(Web page edit records)
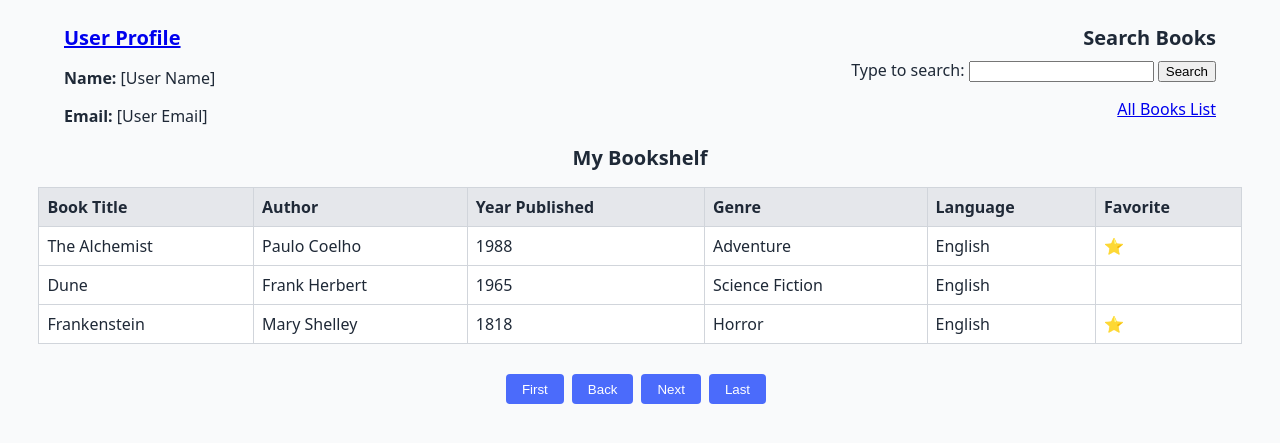
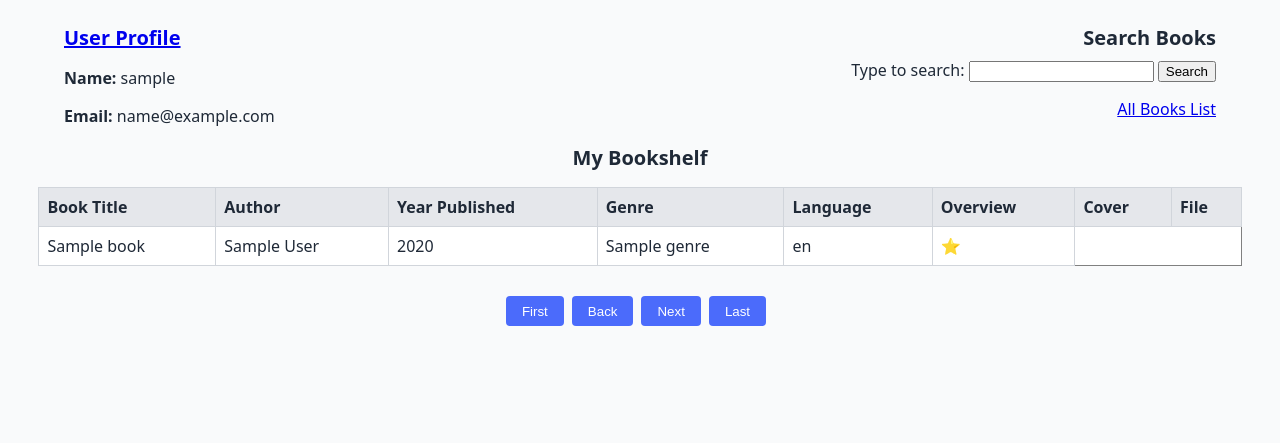
Before and after one commit to edenlots/Book-Dump, a Flask app: page /dashboard in a window 1280 px wide. Shown: the part 119-562 px from the top of the page. Run offline with Flask 3, Linux system fonts and the light colour scheme; the visitor is signed in with stand-in values (Sample User, id 1); a database or web service that is not in the repository returns one stand-in record (values such as "Sample title"); some libraries are stand-ins or nearby versions.

Commit message:
Made changes to make login and logout work with user data saved on postgresql DB. Finally it works!

```diff
--- a/app/models.py
+++ b/app/models.py
@@ -3,10 +3,11 @@ from . import db
 
 class User(db.Model):
     id       = db.Column(db.Integer, primary_key=True)
-    username = db.Column(db.String(80), unique=True, nullable=False)
+    name     = db.Column(db.String(80), unique=True, nullable=False)
     email    = db.Column(db.String(120), unique=True, nullable=False)
-    pw_hash  = db.Column(db.String(128), nullable=False)
+    password  = db.Column(db.String(128), nullable=False)
     role     = db.Column(db.String(20), default="reader")   # reader | admin
+    #created_at = db.column(db.DateTime, default=datetime.utcnow)
 
 class Book(db.Model):
     id       = db.Column(db.Integer, primary_key=True)
--- a/app/routes.py
+++ b/app/routes.py
@@ -24,11 +24,13 @@ def login():
         user = cur.fetchone()
         cur.close()
 
+        print("DEBUG user row:", user)
+
         if user:
             # check password hash
-            if check_password_hash(user["password"], password):
-                session["user_id"] = user["id"]   # store logged-in user ID
-                session["user_name"] = user["name"]
+            if check_password_hash(user[3], password):
+                session["user_id"] = user[0]   # store logged-in user ID
+                session["user_name"] = user[1]
                 flash("Login successful!", "success")
                 return redirect(url_for("main.dashboard"))
             else:
@@ -54,7 +56,7 @@ def signup():
         # insert into users table (make sure this table exists!)
         try:
             cur.execute(
-                "INSERT INTO users (username, email, pw_hash, role) VALUES (%s, %s, %s, %s);",
+                """INSERT INTO users (username, email, pw_hash, role) VALUES (%s, %s, %s, %s);""",
                 (name, email, hashed_pw, "reader")
             )
             conn.commit()
@@ -64,7 +66,6 @@ def signup():
             flash("Error: " + str(e), "danger")
 
         cur.close()
-
         return redirect(url_for("main.index"))  # redirect after signup
     return render_template("signup.html")
 
@@ -73,12 +74,24 @@ def dashboard():
         if "user_id" not in session:
             flash("Please log in first.", "warning")
             return redirect(url_for("main.login"))
+
         conn = current_app.get_db()
         cur = conn.cursor(cursor_factory=psycopg2.extras.DictCursor)
-        cur.execute("SELECT * FROM books ORDER BY title;")
+
+        cur.execute("SELECT username, email FROM users WHERE id = %s;", (session["user_id"],))
+        user = cur.fetchone()
+
+        cur.execute("SELECT * FROM books ORDER BY title DESC LIMIT 10;")
         books = cur.fetchall()
+
         cur.close()
-        return render_template("dashboard.html", name=session["user_name"])
+
+        return render_template(
+        "dashboard.html",
+        username=user["username"],
+        email=user["email"],
+        books=books
+    )
 
 # REST endpoints -----------------------------
 @bp.route("/api/books", methods=["GET"])
--- a/app/templates/dashboard.html
+++ b/app/templates/dashboard.html
@@ -25,8 +25,8 @@
     <!-- User Profile Section -->
     <section id="profile">
         <h2><a href="profile.html">User Profile</a></h2>
-        <p><strong>Name:</strong> [User Name]</p>
-        <p><strong>Email:</strong> [User Email]</p>
+        <p><strong>Name:</strong> {{ username }}</p>
+        <p><strong>Email:</strong> {{ email }}</p>
     </section>
 
     <!-- Book Search Section -->
@@ -51,35 +51,22 @@
                     <th>Year Published</th>
                     <th>Genre</th>
                     <th>Language</th>
-                    <th>Favorite</th>
+                    <th>Overview</th>
+                    <th>Cover</th>
+                    <th>File</th>
                 </tr>
             </thead>
             <tbody>
+                {% for book in books %}
                 <tr>
-                    <td>The Alchemist</td>
-                    <td>Paulo Coelho</td>
-                    <td>1988</td>
-                    <td>Adventure</td>
-                    <td>English</td>
-                    <td>⭐</td>
+                    <td>{{ book.title }}</td>
+                    <td>{{ book.author }}</td>
+                    <td>{{ book.year }}</td>
+                    <td>{{ book.genre }}</td>
+                    <td>{{ book.language }}</td>
+                    <td>{% if book.favorite %}⭐{% endif %}</td>
                 </tr>
-                <tr>
-                    <td>Dune</td>
-                    <td>Frank Herbert</td>
-                    <td>1965</td>
-                    <td>Science Fiction</td>
-                    <td>English</td>
-                    <td></td>
-                </tr>
-                <tr>
-                    <td>Frankenstein</td>
-                    <td>Mary Shelley</td>
-                    <td>1818</td>
-                    <td>Horror</td>
-                    <td>English</td>
-                    <td>⭐</td>
-                </tr>
-                <!-- Add more bookshelf entries as needed -->
+                {% endfor %}
             </tbody>
         </table>
     </section>
```
Also changed, not shown: app/templates/signup.html (+10 -0 lines).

WHAT YOU WILL DO: A complete answer reproduces every line of the records in which the word "users" occurs.

EXERCISE RESULT:
         # insert into users table (make sure this table exists!)
-                "INSERT INTO users (username, email, pw_hash, role) VALUES (%s, %s, %s, %s);",
+                """INSERT INTO users (username, email, pw_hash, role) VALUES (%s, %s, %s, %s);""",
+        cur.execute("SELECT username, email FROM users WHERE id = %s;", (session["user_id"],))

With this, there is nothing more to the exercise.